The official opening of the pool was in 2010, although the Health and Physical Education Faculty had use of the venue in Term 4 of the previous year. The $6.85 million suspended pool boasted heating, a retractable shade in the shallow end, spacious changing rooms and amenities, and storage rooms. The design also allowed for a wide concourse, which facilitated useful teaching space at the ends and sides of the pool, particularly during lifesaving lessons, and also enabled the teaching of multiple classes. The facility was an improvement on the first pool as it was wider, accommodating up to four classes simultaneously, changing rooms and facilities, and a larger deep end allowed for more efficient water polo training.

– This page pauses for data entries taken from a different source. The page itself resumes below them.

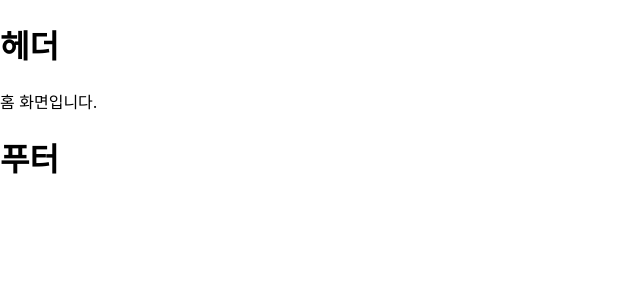
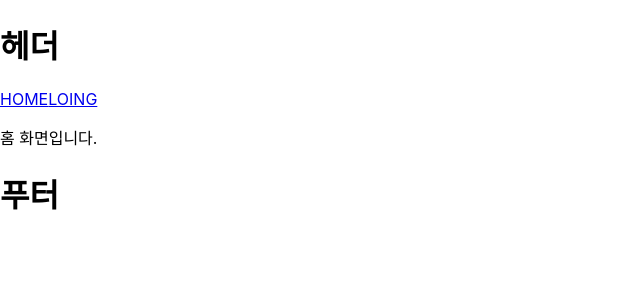
Before and after one commit to tjdwns6872/Community_admin, a React (Create React App) app in the folder community/: page / in a window 1280 px wide. Shown: the top 300 px of the page, without its empty margins (0-640 px from the left). Built offline with nearby package versions, Linux system fonts and the light colour scheme.

Commit message:
Route 이해

```diff
--- a/community/src/App.js
+++ b/community/src/App.js
@@ -4,7 +4,6 @@ import {Routes, Route} from "react-router-dom";
 import Login from "./pages/Login";
 import Home from "./pages/Home";
 import Layout from './layouts/Layout';
-import RouteLink from './lib/RouteLink'
 
 function App() {
   return (
--- a/community/src/layouts/Header.js
+++ b/community/src/layouts/Header.js
@@ -1,7 +1,10 @@
+import Menu from './Menu';
+
 const Header = () => {
   return (
     <header>
       <h1>헤더</h1>
+      <Menu />
     </header>
   );
 };
--- a/community/src/lib/RouteLink.js
+++ b/community/src/layouts/Menu.js
@@ -1,12 +1,12 @@
 import {Link} from "react-router-dom";
 
-const RouteLink = () =>{
+const Menu = () =>{
     return (
         <>
+            <Link to={"/home"}>HOME</Link>
             <Link to={"/login"}>LOING</Link>
-            <Link to={"/home"}>HOME</Link>
         </>
     )
 }
 
-export default RouteLink;
+export default Menu;
```
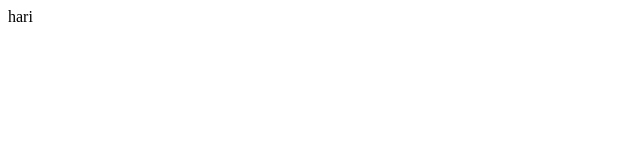
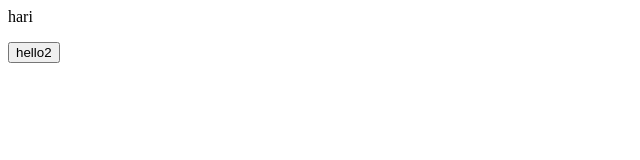
Before and after one commit to Harry1402/Learning-Git-and-Github, a plain HTML site: page index.html in a window 1280 px wide. Shown: the whole page, without its empty margins (0-640 px from the left). Drawn offline with Linux system fonts and the light colour scheme.

Commit message:
add botton 2

```diff
--- a/index.html
+++ b/index.html
@@ -1 +1,2 @@
 <p>hari</p>
+<button>hello2</button>
```
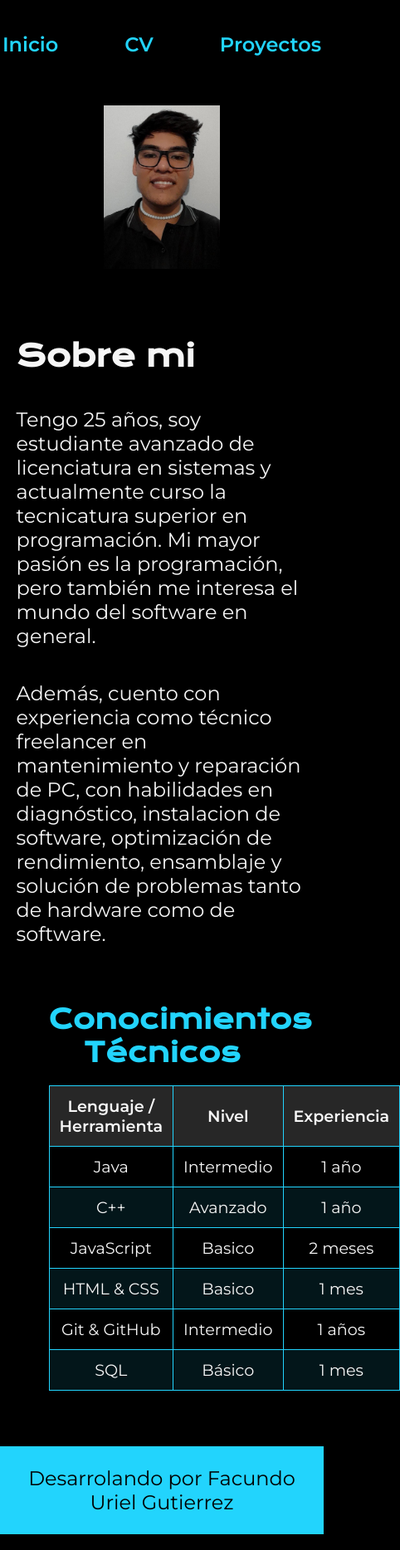
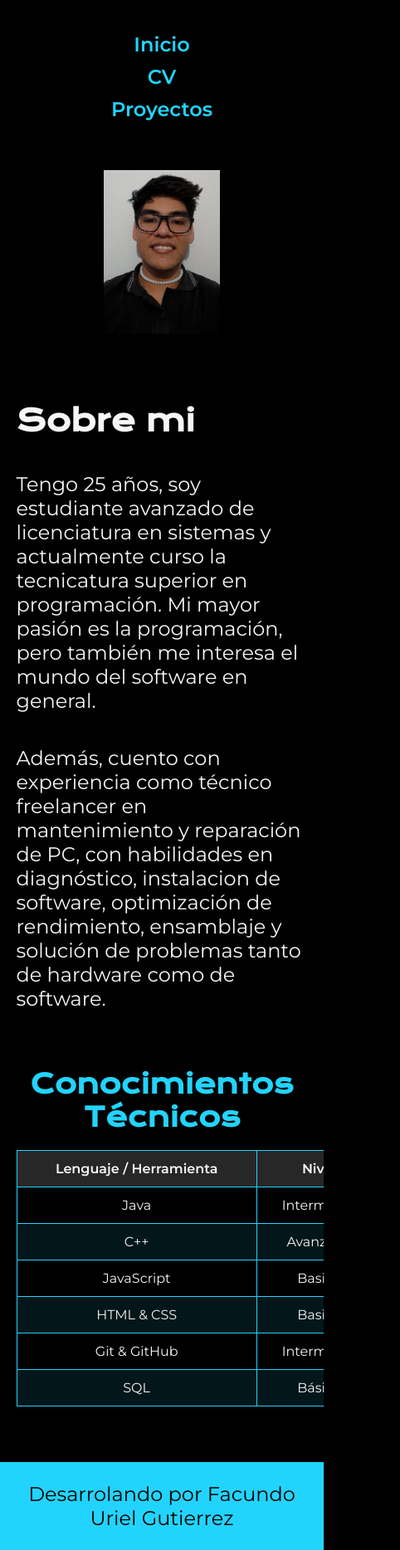
Before and after one commit to tierrezzz/Portafolio-TP1-UTN, a plain HTML site: page about.html in a window 390 px wide. Shown: the whole page at 83% size, 482 px wide, since content can reach past the window. Drawn offline with nearby package versions, Linux system fonts and the light colour scheme.

Commit message:
Aplicando resposividad a la tabla y a la barra de navegacion

```diff
--- a/style.css
+++ b/style.css
@@ -173,6 +173,8 @@ body {
     max-width: 400px;
     height: auto;
 }
+
+/* Tabla de conocimientos tecnicos */
 .tabla-container {
     padding: 2% 15%;
     margin-top: 40px;
@@ -216,10 +218,14 @@ body {
   {
       padding: 10%;
   }
-  .header_menu
-  {
-     justify-content: center;
+  .header_menu {
+    display: flex;
+    flex-direction: column;
+    align-items: center;
+    gap: 10px;
+    padding: 0;
   }
+
   .presentacion
   {
       flex-direction: column-reverse;
@@ -229,4 +235,13 @@ body {
   {
       width: auto;
   }
+  .tabla-container {
+    padding: 2% 5%;
+    overflow-x: auto;
+  }
+
+  .tabla-sobremi {
+    font-size: 1rem;
+    min-width: 600px;
+  }
 }
```
Also changed, not shown: about.html (+5 -1 lines), index.html (+1 -1 lines), proyectos.html (+3 -0 lines).
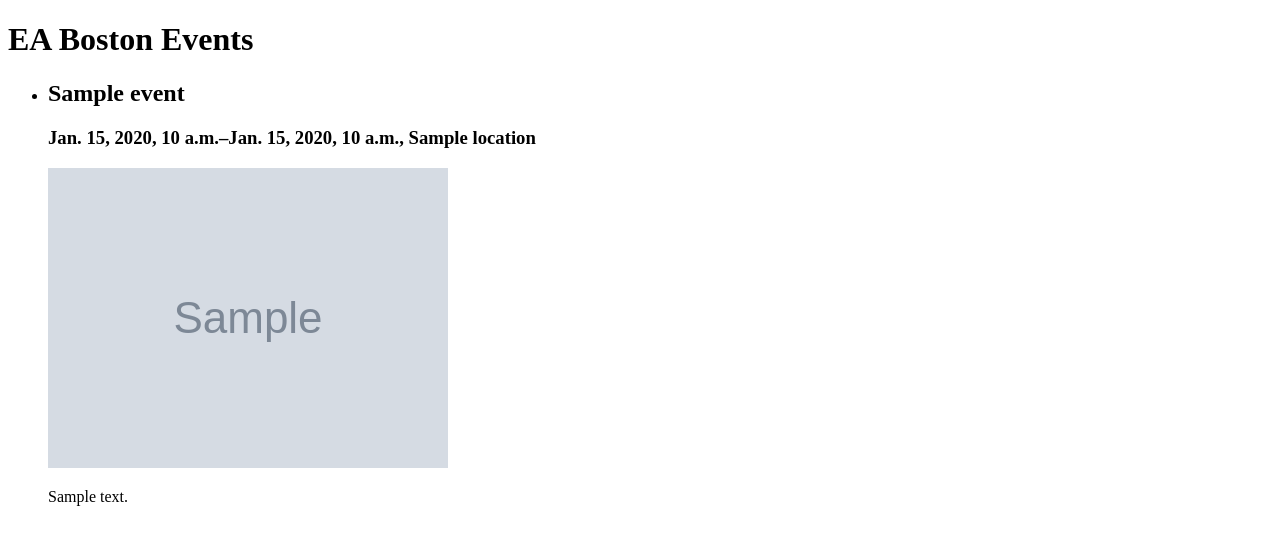
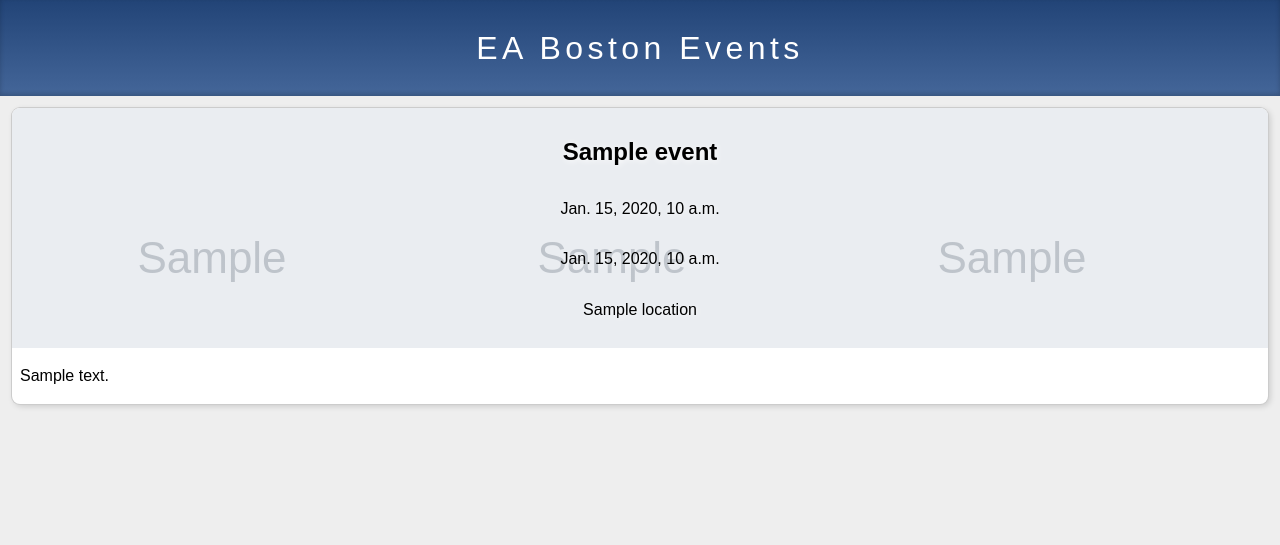
Before and after one commit to taymonbeal/eamail, a Django app: template project/events/templates/events/event_list.html in a window 1280 px wide. Shown: the top 545 px of the page. Run offline with Django 3.2, Linux system fonts and the light colour scheme; the template is opened without the code that fills it: most values are stand-ins (such as "Sample title", 1, 10 or a date in 2020); grey boxes marked "Sample" are stand-in pictures.

Commit message:
Reorganized and styled HTML template (#1)
* adding simple stylesheet

* experimented with a flexbox layout

* using flexboxes to tile events, with event pics as header backgrounds

* made more text overlap image, removed footer

* removed css for footer

```diff
--- /dev/null
+++ b/project/events/static/css/simplesheet.css
@@ -0,0 +1,48 @@
+body {
+	background-color: #eee;
+	color: #000;
+	font-family: sans-serif;
+	line-height: 1.5;
+	margin: 0 auto;
+}
+header h1 {
+	background: linear-gradient(#247, #469);
+	color: #fff;
+	text-align: center;
+	font-weight: normal;
+	margin: 0;
+	padding: 0.75em 0;
+	box-shadow: inset 0 -2px 5px rgba(0,0,0,0.2);
+	letter-spacing: 0.25ch;
+}
+
+main { display: flex; flex-flow: row wrap; margin: 0.25rem; }
+
+article.event {
+	margin: 0.5rem;
+	background-color: #fff;
+	flex: 1 0 23%;
+	min-width: 15em;
+	box-shadow: 0 0 0 1px #ccc, 2px 2px 6px rgba(0,0,0,0.16);
+	border-radius: 0.5rem;
+}
+article.event:nth-last-child(2):nth-child(4n) { min-width: 33%; }
+article.event div.eventpic {
+	background-size: cover;
+	 border-top-left-radius: 0.5rem;
+	 border-top-right-radius: 0.5rem;
+	display: flex;
+	min-height: 15rem;
+	align-items: center;
+	text-align: center;
+	flex-direction: column;
+	justify-content: space-evenly;
+	color: #000;
+	text-shadow: 1px 1px 6px #fff;
+}
+article.event h1 {
+	padding: 0 0.5rem;
+	margin: 0;
+}
+article.event div.eventbody { padding-left: 0.5rem; padding-right: 0.5rem; }
+article.event address { font-style: unset; }
--- a/project/events/templates/events/event_list.html
+++ b/project/events/templates/events/event_list.html
@@ -1,20 +1,26 @@
 {% extends 'base.html' %}
+{% load staticfiles %}
 
 {% block fulltitle %}EA Boston Events{% endblock fulltitle %}
-
+{% block styling %}<link rel="stylesheet" href="{% static 'css/simplesheet.css' %}">{% endblock styling %}
 {% block content %}
-  <h1>EA Boston Events</h1>
+  <header><h1>EA Boston Events</h1></header>
   {% if event_list %}
-    <ul>
+    <main>
       {% for event in event_list %}
-        <li>
-          <h2>{{ event.title }}</h2>
-          <h3>{{ event.start_time }}{% if event.end_time %}–{{ event.end_time }}{% endif %}, {{ event.location }}</h3>
-          <img src="{{ event.picture.url }}" alt="{{ event.title }}">
-          <p>{{ event.description }}</p>
-        </li>
+        <article class="event">
+          <div class="eventpic" style="background: linear-gradient(rgba(255,255,255,0.5),rgba(255,255,255,0.5)), url('{{ event.picture.url }}')">
+            <h1>{{ event.name }}</h1>
+            <time datetime="{{ event.start_time|date:'c' }}">{{ event.start_time }}</time>
+          {% if event.end_time %}<time datetime="{{ event.end_time|date:'c' }}">{{ event.end_time }}</time>{% endif %}
+            <address>{{ event.location }}</address>
+          </div>
+          <div class="eventbody">
+            <p>{{ event.description }}</p>
+          </div>
+        </article>
       {% endfor %}
-    </ul>
+    </main>
   {% else %}
     <p>There are no events scheduled right now.</p>
   {% endif %}
--- a/project/templates/base.html
+++ b/project/templates/base.html
@@ -3,6 +3,10 @@
   <head>
     <meta charset="UTF-8">
     <title>{% block fulltitle %}{% block title %}{% endblock title %} – EA Boston{% endblock fulltitle %}</title>
+    <meta name="viewport" content="width=device-width, initial-scale=1">
+    {% block styling %}{% endblock styling %}
   </head>
-  <body>{% block content %}{% endblock content %}</body>
+  <body>
+    {% block content %}{% endblock content %}
+  </body>
 </html>
```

With compulsory Health and Physical Education classes for Years 8 to 11 at the time, lifesaving, an integral aspect of all Grammar girls’ lives, QGSSSA swimming, and Water Polo being the School’s largest competitive sport, the new pool was a welcome addition to the Spring Hill site for both the Sports and the HPE Faculties.

2010 pool opening, Water Polo

Dominique Pass 'resuscitates' her casualty for 2010 pool opening powerpoint

Casting our minds back to 1946, Beryl Freeman, captain of the swimming team wrote ‘our swimming season this year was a marvellous success, since not only did we win the Brockway Cup but also retained the McWhirter Cup for Life-saving, and came first in the Interschools carnival. This was due to the continual practice the team had in our new swimming pool, in which they, and many more of the School, were trained for their Bronzes and Queensland Crosses. This made the practice for the McWhirter Cup relatively simple; and with the improvement acquired in our daily class swims, we were able to carry off the Interschool swimming cups with ease. But then I woke up and found I had been dreaming. Alas! Dreams are only the revelations of our suppressed desires …’ (BGGS 1946 December magazine, p29).

Nestled in the heart of the School, the new pool is the jewel in the crown. For some it may represent torturous training sessions, frightening lifesaving scenarios, or just cold, wet lessons in the rain but, for some, it is a dream come true!

2012 School pool

Ms Pauline Harvey-Short
Manager, School History and Culture



BGGS Annual Reports 1893 – 1960.

BGGS Magazines 1920 – 1960.

BGGS Trustees Minutes 1926 – 1959.

Desiderata Pool Appeal Document – The Vision, The Project. No date listed.

Pool Project Newsletter April 2008.

Pool Project Newsletter May 2009.

Rorke, Meg Interview 28th April, 2010.

2012 Swimming class